▸ Problem description
Report every line of the data where the string "views" appears.

▸ Input for this task
________________

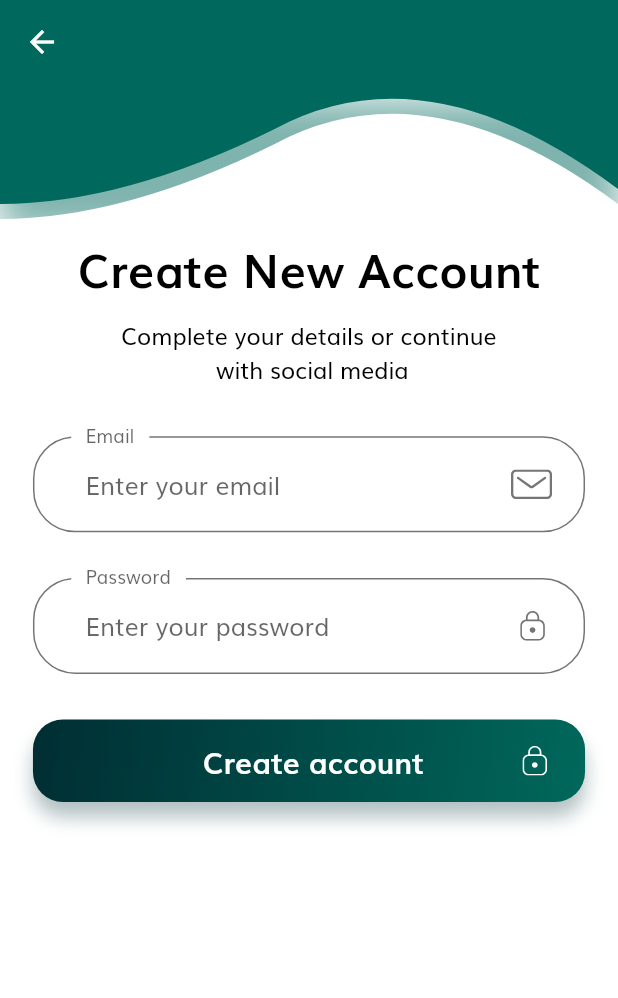
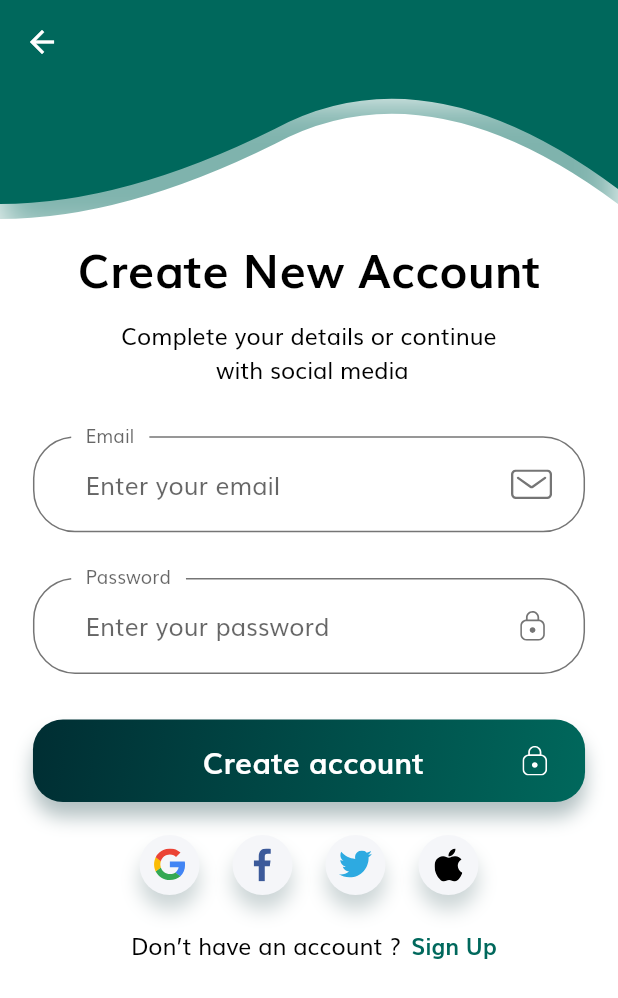
Before and after one commit to MohamedSaifAldawla/flutter_app, a Flutter app: the screen it shows after launch, after a tap on "Sign Up", on a phone screen of 412 x 824 dp. Shown: the top 998 px of the screen. Run offline on Flutter 3.47's test engine with Material 2 defaults, Android fonts, the phone set to English and light mode, and no system bars; our stand-ins replace flutter_svg, get.

Commit message:
Third from mac

```diff
--- a/lib/Widgets/no_account_text.dart
+++ b/lib/Widgets/no_account_text.dart
@@ -1,6 +1,7 @@
 import 'package:flutter/material.dart';
 import 'package:flutter_app/Widgets/intro.dart';
 import 'package:flutter_app/views/sign_up/sign_up.dart';
+import 'package:get/get.dart';
 import '../constants.dart';
 
 class NoAccountText extends StatelessWidget {
@@ -15,7 +16,9 @@ class NoAccountText extends StatelessWidget {
       children: [
         BodyText(text:"Don’t have an account ?   ",),
         GestureDetector(
-          onTap: () => Navigator.pushNamed(context, SignUpScreen.routeName),
+          onTap:(){
+            Get.to(SignUpScreen());
+          },
           child: BodyText(text:"Sign Up", color:kPrimaryColor,weight: "FontWeight.bold",),
         ),
       ],
--- a/lib/Widgets/socal_card.dart
+++ b/lib/Widgets/socal_card.dart
@@ -1,7 +1,38 @@
 import 'package:flutter/material.dart';
-import 'package:flutter_app/constants.dart';
+import 'package:flutter_svg/flutter_svg.dart';
 
 import '../size_config.dart';
+
+class Social extends StatelessWidget {
+  const Social({
+    Key key,
+  }) : super(key: key);
+
+  @override
+  Widget build(BuildContext context) {
+    return Row(
+      mainAxisAlignment: MainAxisAlignment.center,
+      children: [
+        SocalCard(
+          icon: "assets/icons/google-icon.svg",
+          press: () {},
+        ),
+        SocalCard(
+          icon: "assets/icons/facebook-2.svg",
+          press: () {},
+        ),
+        SocalCard(
+          icon: "assets/icons/twitter.svg",
+          press: () {},
+        ),
+         SocalCard(
+          icon: "assets/icons/Apple_logo_black.svg",
+          press: () {},
+        ),
+      ],
+    );
+  }
+}
 
 class SocalCard extends StatelessWidget {
   const SocalCard({
@@ -10,7 +41,7 @@ class SocalCard extends StatelessWidget {
     this.press,
   }) : super(key: key);
 
-  final IconData icon;
+  final String icon;
   final Function press;
 
   @override
@@ -19,8 +50,9 @@ class SocalCard extends StatelessWidget {
       onTap: press as void Function(),
       child: Container(
         margin:EdgeInsets.symmetric(horizontal: getProportionateScreenWidth(10)),
-        height: 50,
-        width: 50,
+        padding: EdgeInsets.all(9),
+        height: 40,
+        width: 40,
         decoration: BoxDecoration(
           color: Color(0xFFF5F6F9),
           shape: BoxShape.circle,
@@ -32,10 +64,7 @@ class SocalCard extends StatelessWidget {
             ),
           ],
         ),
-        child: Icon(
-          icon,
-          color: kSecondaryColor,
-          ),
+        child: SvgPicture.asset(icon),
       ),
     );
   }
--- a/lib/main.dart
+++ b/lib/main.dart
@@ -1,8 +1,8 @@
 import 'package:flutter/material.dart';
-import 'package:flutter_app/routes.dart';
 import 'package:flutter_app/theme.dart';
 import 'package:flutter_app/theme_dark.dart';
 import 'package:flutter_app/views/sign_in/sign_in.dart';
+import 'package:get/get.dart';
 
 
 void main() {
@@ -14,14 +14,13 @@ class MyApp extends StatelessWidget {
   // This widget is the root of your application.
   @override
   Widget build(BuildContext context) {
-    return MaterialApp(
+    return GetMaterialApp(
       debugShowCheckedModeBanner: false,
       title: 'Flutter',
       theme:theme(),
       themeMode: ThemeMode.system,
       darkTheme: theme2(),
-     initialRoute: SignInScreen.routeName,
-     routes: routes,
+      home: SignInScreen(),
     );
   }
 }
--- a/lib/routes.dart
+++ /dev/null
@@ -1,12 +0,0 @@
-import 'package:flutter/widgets.dart';
-import 'package:flutter_app/views/sign_in/sign_in.dart';
-import 'package:flutter_app/views/sign_up/sign_up.dart';
-
-
-
-// We use name route
-// All our routes will be available here
-final Map<String, WidgetBuilder> routes = {
-SignInScreen.routeName:(context) => SignInScreen(),
-SignUpScreen.routeName:(context) => SignUpScreen(),
-};
--- a/lib/views/sign_in/sign_in.dart
+++ b/lib/views/sign_in/sign_in.dart
@@ -9,7 +9,7 @@ import 'package:flutter_app/constants.dart';
 import '../../size_config.dart';
 
 class SignInScreen extends StatelessWidget {
-static String routeName ="/sign_in";
+//static String routeName ="/sign_in";
 
   @override
   Widget build(BuildContext context) {
@@ -42,27 +42,10 @@ static String routeName ="/sign_in";
                           SizedBox(height: getProportionateScreenWidth(30)),
                           SignForm(),
                           SizedBox(height: getProportionateScreenWidth(20)),
-                          Row(
-                            mainAxisAlignment: MainAxisAlignment.center,
-                            children: [
-                              SocalCard(
-                                icon: Icons.g_mobiledata_outlined,
-                                press: () {},
-                              ),
-                              SocalCard(
-                                icon: Icons.facebook_outlined,
-                                press: () {},
-                              ),
-                              SocalCard(
-                                icon: Icons.approval_outlined,
-                                press: () {},
-                              ),
-                            ],
-                          ),
+                          Social(),
                           SizedBox(height: getProportionateScreenWidth(20)),
                           NoAccountText(),
                           SizedBox(height: getProportionateScreenWidth(10)),
-
                         ],
                       ),
                     ),
--- a/lib/views/sign_up/sign_up.dart
+++ b/lib/views/sign_up/sign_up.dart
@@ -2,7 +2,9 @@ import 'package:flutter/material.dart';
 import 'package:flutter/widgets.dart';
 import 'package:flutter_app/Widgets/WaveClipper.dart';
 import 'package:flutter_app/Widgets/intro.dart';
+import 'package:flutter_app/Widgets/no_account_text.dart';
 import 'package:flutter_app/Widgets/signup_form.dart';
+import 'package:flutter_app/Widgets/socal_card.dart';
 import 'package:flutter_app/constants.dart';
 import '../../size_config.dart';
 
@@ -39,6 +41,10 @@ static String routeName ="/sign_up";
                     BodyText(text:"Complete your details or continue \n with social media"),
                     SizedBox(height: getProportionateScreenWidth(30)),
                     SignUpForm(),
+                    SizedBox(height: getProportionateScreenWidth(20)),
+                    Social(),
+                    SizedBox(height: getProportionateScreenWidth(20)),
+                    NoAccountText(),
                   ],
                 ),
               ),
```
Also changed, not shown: assets/icons/Apple_logo_black.svg (added), 9 other files.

________________

▸ Task output
 import 'package:flutter_app/views/sign_up/sign_up.dart';
 import 'package:flutter_app/views/sign_in/sign_in.dart';
-import 'package:flutter_app/views/sign_in/sign_in.dart';
-import 'package:flutter_app/views/sign_up/sign_up.dart';
--- a/lib/views/sign_in/sign_in.dart
+++ b/lib/views/sign_in/sign_in.dart
--- a/lib/views/sign_up/sign_up.dart
+++ b/lib/views/sign_up/sign_up.dart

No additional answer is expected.